This new hybrid, like the predecessors Emmer Wheat and Goat Grass, had a brittle rachis that fragmented into individual segments, each retaining the grain in a hard shell or 'hull'. Spelt initially occurred in a mixture with Emmer but was later cultivated separately in many parts of Europe. It spread around the north of the Alps before reaching Britain in the Bronze Age, about 3,500 BP and was common in Britain in the Iron Age and early Roman Period. It was later replaced by a free-threshing wheat introduced by the Romans in about 2,000 BP.

Spelt almost disappeared from cultivation but is now grown in some parts of Europe, especially Germany, where it is known as Dinkel, and in smaller quantities in Britain and America.

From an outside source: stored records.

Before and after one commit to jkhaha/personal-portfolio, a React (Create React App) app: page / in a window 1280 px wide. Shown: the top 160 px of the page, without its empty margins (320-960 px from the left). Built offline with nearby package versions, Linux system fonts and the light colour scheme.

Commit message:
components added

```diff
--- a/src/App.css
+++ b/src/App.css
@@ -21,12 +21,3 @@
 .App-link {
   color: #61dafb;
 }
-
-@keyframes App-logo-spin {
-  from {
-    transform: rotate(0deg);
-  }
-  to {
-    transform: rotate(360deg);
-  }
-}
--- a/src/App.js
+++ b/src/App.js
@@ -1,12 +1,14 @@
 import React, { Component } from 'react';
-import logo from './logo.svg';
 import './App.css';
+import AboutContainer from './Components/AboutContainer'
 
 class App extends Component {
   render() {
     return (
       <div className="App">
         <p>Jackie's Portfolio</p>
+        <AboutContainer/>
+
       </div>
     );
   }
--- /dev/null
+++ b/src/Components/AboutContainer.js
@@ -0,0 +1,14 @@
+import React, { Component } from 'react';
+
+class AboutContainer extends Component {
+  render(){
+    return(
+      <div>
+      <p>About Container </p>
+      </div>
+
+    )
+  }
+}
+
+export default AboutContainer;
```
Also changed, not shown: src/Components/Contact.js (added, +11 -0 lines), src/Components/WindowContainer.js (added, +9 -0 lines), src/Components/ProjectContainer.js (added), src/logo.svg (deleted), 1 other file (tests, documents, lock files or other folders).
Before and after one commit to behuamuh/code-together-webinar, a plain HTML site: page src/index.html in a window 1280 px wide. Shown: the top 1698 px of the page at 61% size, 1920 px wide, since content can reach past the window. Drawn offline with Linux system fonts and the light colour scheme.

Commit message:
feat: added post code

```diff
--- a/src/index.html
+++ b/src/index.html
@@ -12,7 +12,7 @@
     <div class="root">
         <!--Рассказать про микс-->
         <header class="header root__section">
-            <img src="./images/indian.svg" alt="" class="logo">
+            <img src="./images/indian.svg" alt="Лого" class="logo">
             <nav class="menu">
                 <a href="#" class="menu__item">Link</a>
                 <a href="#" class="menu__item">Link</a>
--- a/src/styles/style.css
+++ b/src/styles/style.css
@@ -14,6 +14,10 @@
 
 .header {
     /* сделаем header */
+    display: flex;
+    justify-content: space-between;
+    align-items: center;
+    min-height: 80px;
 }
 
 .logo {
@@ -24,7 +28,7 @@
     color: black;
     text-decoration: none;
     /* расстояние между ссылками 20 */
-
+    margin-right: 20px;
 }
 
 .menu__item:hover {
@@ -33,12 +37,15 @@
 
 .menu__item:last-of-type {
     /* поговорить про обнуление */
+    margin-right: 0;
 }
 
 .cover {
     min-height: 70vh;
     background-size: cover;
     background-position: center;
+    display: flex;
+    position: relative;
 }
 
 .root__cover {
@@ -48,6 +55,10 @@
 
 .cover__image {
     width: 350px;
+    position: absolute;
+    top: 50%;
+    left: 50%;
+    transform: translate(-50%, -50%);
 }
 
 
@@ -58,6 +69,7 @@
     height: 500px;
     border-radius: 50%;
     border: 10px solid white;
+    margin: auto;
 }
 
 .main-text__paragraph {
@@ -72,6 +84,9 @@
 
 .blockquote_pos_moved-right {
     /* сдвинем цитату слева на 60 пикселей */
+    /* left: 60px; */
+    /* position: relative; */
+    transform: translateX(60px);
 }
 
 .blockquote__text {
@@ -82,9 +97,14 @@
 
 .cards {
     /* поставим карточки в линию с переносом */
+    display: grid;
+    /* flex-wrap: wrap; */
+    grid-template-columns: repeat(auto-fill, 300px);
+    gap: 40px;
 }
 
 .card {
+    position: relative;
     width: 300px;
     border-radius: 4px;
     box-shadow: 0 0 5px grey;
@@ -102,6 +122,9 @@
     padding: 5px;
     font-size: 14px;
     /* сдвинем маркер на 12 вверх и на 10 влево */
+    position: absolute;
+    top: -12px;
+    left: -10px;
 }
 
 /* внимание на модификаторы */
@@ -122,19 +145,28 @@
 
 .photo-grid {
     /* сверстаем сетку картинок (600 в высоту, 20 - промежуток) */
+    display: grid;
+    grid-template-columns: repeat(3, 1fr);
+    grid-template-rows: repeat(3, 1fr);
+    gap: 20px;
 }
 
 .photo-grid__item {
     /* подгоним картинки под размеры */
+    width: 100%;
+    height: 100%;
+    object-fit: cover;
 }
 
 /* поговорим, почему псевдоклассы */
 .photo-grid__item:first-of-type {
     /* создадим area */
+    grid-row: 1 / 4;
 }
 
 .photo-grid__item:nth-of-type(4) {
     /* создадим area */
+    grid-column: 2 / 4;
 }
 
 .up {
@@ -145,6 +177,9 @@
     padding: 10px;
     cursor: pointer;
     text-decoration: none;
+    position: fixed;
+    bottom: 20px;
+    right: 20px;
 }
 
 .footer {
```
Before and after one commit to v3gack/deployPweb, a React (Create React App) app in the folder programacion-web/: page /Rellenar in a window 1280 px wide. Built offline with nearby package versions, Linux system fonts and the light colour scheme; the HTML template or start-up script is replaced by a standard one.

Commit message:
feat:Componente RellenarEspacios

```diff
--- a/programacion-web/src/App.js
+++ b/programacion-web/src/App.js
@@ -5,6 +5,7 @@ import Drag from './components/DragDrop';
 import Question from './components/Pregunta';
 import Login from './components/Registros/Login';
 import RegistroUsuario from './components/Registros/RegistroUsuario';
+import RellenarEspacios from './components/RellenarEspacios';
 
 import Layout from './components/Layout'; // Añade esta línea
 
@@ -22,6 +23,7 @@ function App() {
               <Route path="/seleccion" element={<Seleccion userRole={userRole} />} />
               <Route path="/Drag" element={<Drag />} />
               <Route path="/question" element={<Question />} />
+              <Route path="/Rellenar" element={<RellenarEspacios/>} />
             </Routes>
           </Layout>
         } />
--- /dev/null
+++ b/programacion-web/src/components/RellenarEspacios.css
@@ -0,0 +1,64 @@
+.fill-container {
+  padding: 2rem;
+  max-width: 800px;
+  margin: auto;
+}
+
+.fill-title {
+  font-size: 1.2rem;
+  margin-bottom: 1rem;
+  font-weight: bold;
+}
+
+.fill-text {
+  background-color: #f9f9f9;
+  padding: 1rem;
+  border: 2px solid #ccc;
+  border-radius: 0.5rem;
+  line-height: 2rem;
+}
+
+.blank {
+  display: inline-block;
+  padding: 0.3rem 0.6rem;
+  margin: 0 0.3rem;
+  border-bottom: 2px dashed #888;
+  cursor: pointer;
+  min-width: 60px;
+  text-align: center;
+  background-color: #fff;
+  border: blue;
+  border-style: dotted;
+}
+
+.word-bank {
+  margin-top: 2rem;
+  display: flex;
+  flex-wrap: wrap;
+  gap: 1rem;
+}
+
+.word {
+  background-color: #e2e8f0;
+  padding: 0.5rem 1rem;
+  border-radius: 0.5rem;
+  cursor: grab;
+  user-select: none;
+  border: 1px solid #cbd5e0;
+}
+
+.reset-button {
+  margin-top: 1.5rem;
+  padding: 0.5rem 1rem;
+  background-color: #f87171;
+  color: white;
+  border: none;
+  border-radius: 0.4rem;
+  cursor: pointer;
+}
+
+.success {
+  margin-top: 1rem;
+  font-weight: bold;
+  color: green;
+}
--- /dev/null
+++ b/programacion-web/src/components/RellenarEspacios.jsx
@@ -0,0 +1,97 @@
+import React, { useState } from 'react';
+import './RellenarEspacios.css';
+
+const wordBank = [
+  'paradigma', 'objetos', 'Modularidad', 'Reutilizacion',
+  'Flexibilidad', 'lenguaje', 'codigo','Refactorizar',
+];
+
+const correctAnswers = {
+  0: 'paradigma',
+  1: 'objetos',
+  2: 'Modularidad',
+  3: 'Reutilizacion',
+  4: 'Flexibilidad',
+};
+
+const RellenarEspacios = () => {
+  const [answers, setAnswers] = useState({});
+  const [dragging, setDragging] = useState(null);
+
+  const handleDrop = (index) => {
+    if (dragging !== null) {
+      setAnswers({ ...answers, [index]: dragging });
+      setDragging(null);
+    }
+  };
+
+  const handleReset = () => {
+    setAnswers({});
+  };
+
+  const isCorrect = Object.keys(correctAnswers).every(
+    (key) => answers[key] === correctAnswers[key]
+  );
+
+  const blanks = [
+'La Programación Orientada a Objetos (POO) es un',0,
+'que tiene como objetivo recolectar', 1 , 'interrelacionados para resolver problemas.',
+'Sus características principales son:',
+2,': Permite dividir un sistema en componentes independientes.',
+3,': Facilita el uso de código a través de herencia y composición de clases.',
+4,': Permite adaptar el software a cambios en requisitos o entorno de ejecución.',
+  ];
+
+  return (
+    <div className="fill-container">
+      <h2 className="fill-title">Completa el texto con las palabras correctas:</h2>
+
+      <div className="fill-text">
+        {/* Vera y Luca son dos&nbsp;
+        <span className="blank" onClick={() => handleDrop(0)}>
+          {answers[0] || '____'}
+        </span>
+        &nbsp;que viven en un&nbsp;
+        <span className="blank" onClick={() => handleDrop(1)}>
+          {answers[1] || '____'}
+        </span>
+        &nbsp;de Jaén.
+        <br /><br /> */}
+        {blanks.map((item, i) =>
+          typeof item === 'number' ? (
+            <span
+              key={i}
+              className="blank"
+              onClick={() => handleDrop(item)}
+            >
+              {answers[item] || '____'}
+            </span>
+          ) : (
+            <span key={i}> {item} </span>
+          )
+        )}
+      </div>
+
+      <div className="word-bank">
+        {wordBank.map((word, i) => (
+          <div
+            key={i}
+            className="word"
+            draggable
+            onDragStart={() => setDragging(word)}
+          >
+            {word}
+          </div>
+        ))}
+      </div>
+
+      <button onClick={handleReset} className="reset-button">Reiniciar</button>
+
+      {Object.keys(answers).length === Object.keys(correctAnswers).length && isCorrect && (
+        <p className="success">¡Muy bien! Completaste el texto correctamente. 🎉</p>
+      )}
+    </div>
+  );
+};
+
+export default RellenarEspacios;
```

The main use is for the health food market with the grain being milled into flour for bread making, processed into flakes for muesli, or even roasted as a 'coffee' substitute.